In The Land Of Lost Angels
Director: Bishrel Mashbat
Writer: Bishrel Mashbat
Cast: Erdenemunkh Tumursukh, Iveel Mashbat, Mike Cali, Robert Corsini, Saint Ranson, Sam Bayaraa, Uyanga Mashbat
Seen on: 26.4.2021
Ankhaa (Erdenemunkh Tumursukh) lives in LA, but his family is still in Mongolia, and in some trouble. They need money, and Ankhaa, having made it to the USA where he says he just got a big job feels responsible to deliver it. But fact is, he doesn’t have a good job. He doesn’t have any money. So he and his best friend Orgil (Iveel Mashbat) have come up with a plan, even if that plan isn’t legal.
In the Land of Lost Angels is a beautifully shot and well-acted film that hasn’t quite gotten its rhythm right. But it’s definitely a very promising debut.
The story In the Land of Lost Angels tells isn’t exactly a new story, but that’s not that important because its themes still resonate: the friendship between Ankhaa and Orgil. The desperation at the dissolution of the “American Dream” or maybe the “Immigration Dream” of doing better in the new country, of being able to support the family. The disbelief and also envy at the richness of (white) people who have a cushy existence but are unwilling to share.
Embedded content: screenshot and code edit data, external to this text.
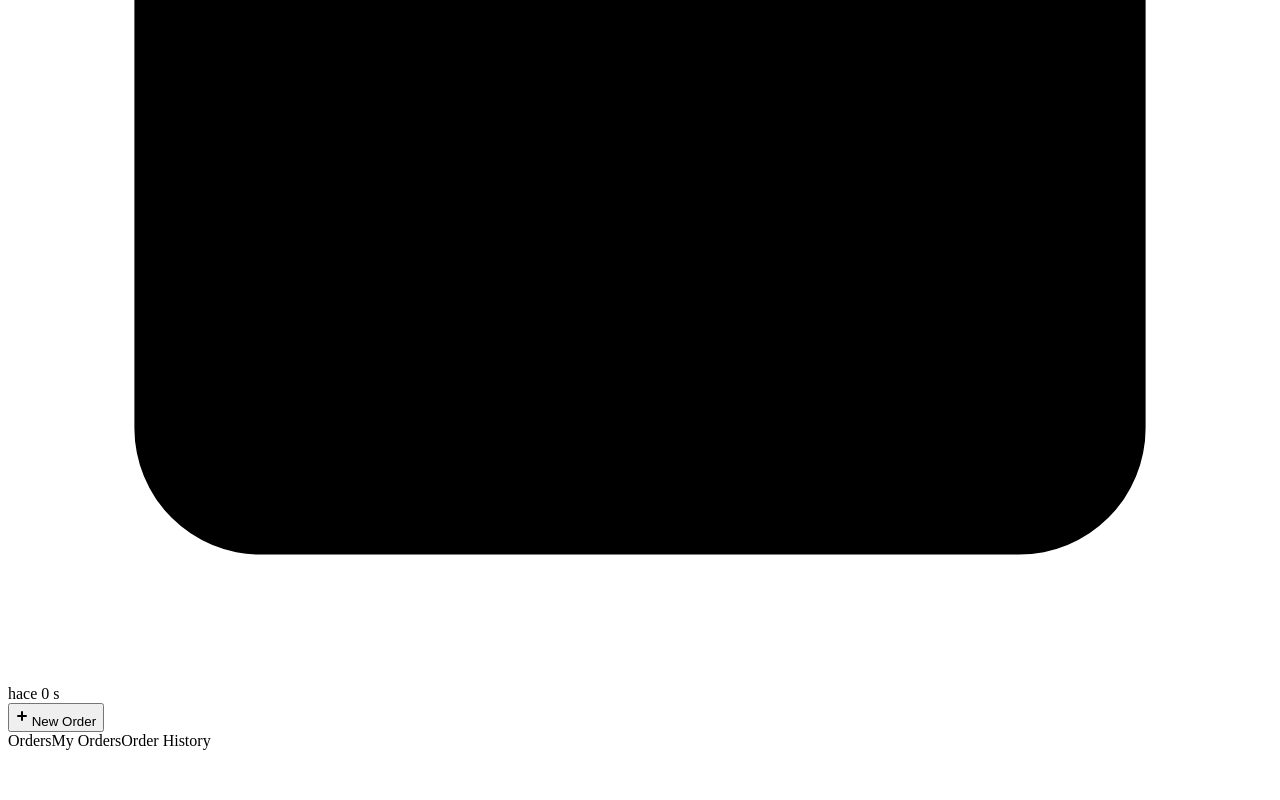
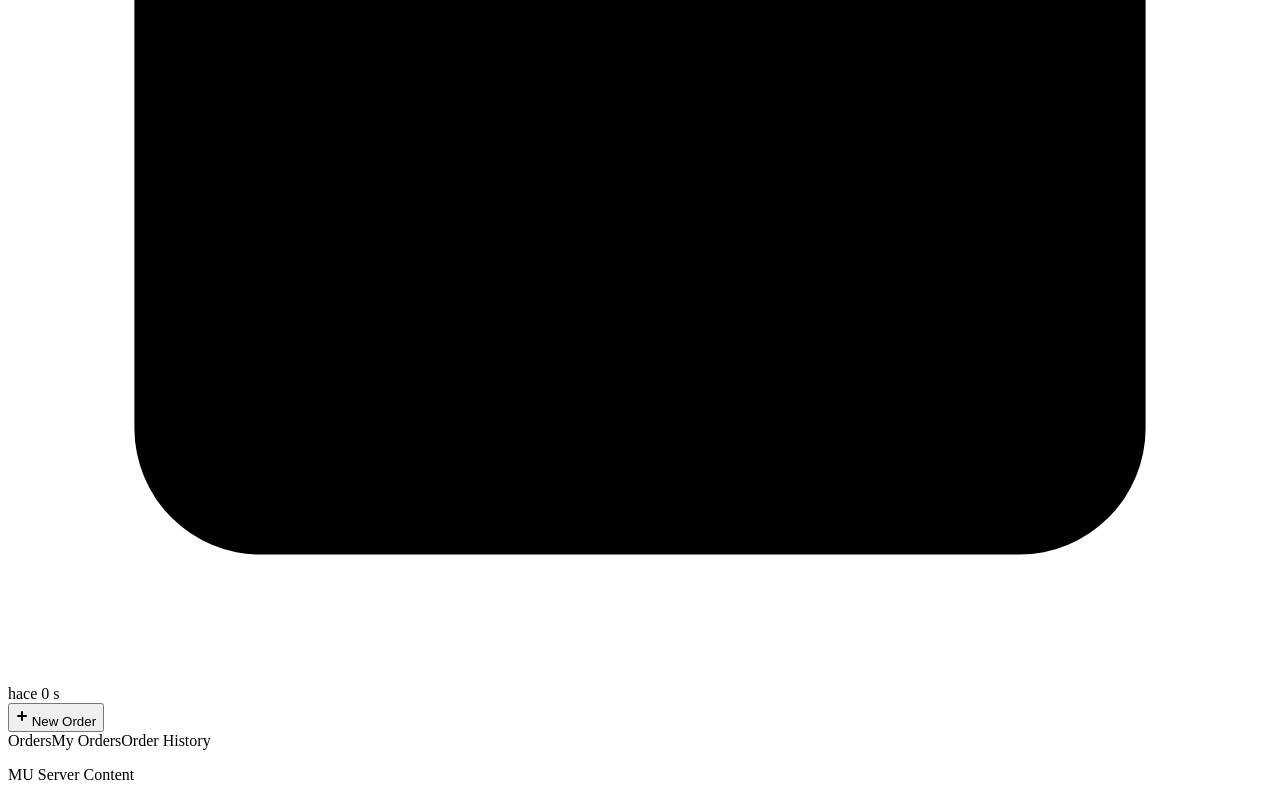
Before and after one commit to carlosbecerradev/mu-guild-business-demo, a Vue app: page /mu-server/1 in a window 1280 px wide. Shown: the part 4833-5633 px from the top of the page. Before the commit the page ends 5591 px from the top, so only its background shows below. Built offline with nearby package versions, Linux system fonts and the light colour scheme; the HTML template or start-up script is replaced by a standard one.

Commit message:
:rocket: views (MUServer): Se implementó el componente 'MUServerContent'.

```diff
--- a/src/views/MUServer.vue
+++ b/src/views/MUServer.vue
@@ -117,6 +117,7 @@
       </div>
     </header>
     <MUServerNavigation></MUServerNavigation>
+    <MUServerContent></MUServerContent>
   </div>
 </template>
 
@@ -124,6 +125,7 @@
 import { mapActions, mapGetters } from "vuex";
 import useTimeAgo from "@/helpers/time_ago";
 import MUServerNavigation from "@/components/mu-server/MUServerNavigation";
+import MUServerContent from "@/components/mu-server/MUServerContent";
 
 export default {
   computed: {
@@ -138,6 +140,7 @@ export default {
   },
   components: {
     MUServerNavigation,
+    MUServerContent,
   },
 };
 </script>
```
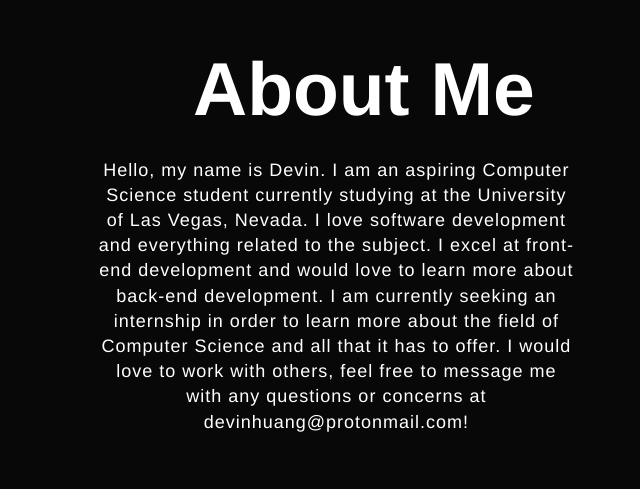
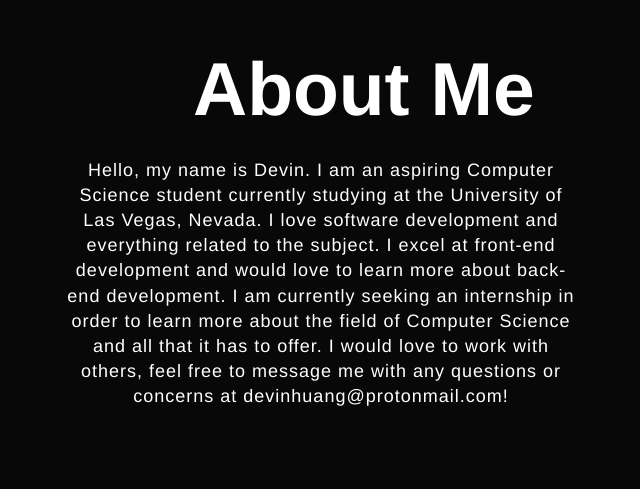
Before and after one commit to d-vinh/DHPort, a plain HTML site: page index.html in a window 1280 px wide. Shown: the part 914-1403 px from the top of the page, without its empty margins (319-959 px from the left). Drawn offline with Linux system fonts and the light colour scheme.

Commit message:
center for p

```diff
--- a/style.css
+++ b/style.css
@@ -119,11 +119,11 @@ img{
 
 .about_text p{
   color: white;
+  justify-content: center;
   letter-spacing: 1px;
   line-height: 140%;
   font-size: 18px;
   margin-bottom: 10%;
-  padding-left: 6%;
   text-align: center;
 }
 
```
The film’s bigger problem is not so much that the story isn’t all that fresh (though the setting within the Mongolian immigrant community certainly is), but rather that the pacing isn’t quite right. At times the film moves too slowly, then things happen very fast. I was missing a good rhythm to the storytelling.
That is more than outweighed, though, by the fantastic performances by both Tumursukh and Mashbat, especially the former. His quiet presence was a mixture of desperation and hope that I found really captivating (and, on a completely different note, that dude has thighs for days, hot damn).
But probably the the film’s strongest part was its cinematography. There is usually a tinge of “trying too hard” in films that are shot in black and white now, but I found it very fitting here: it mirrors the lack of options that Ankhaa and Orgil face. They often use creative camera angles that make the film feel a little experimental and not as polished. This also offsets the conservativeness of the black and white images.
Overall, I found the film very engaging, especially for a debut. It wouldn’t have hurt if they had found more than one woman in the entirety of LA, but I’ll let it slide this time. The film has other strengths.
Summarizing: absolutely worth watching.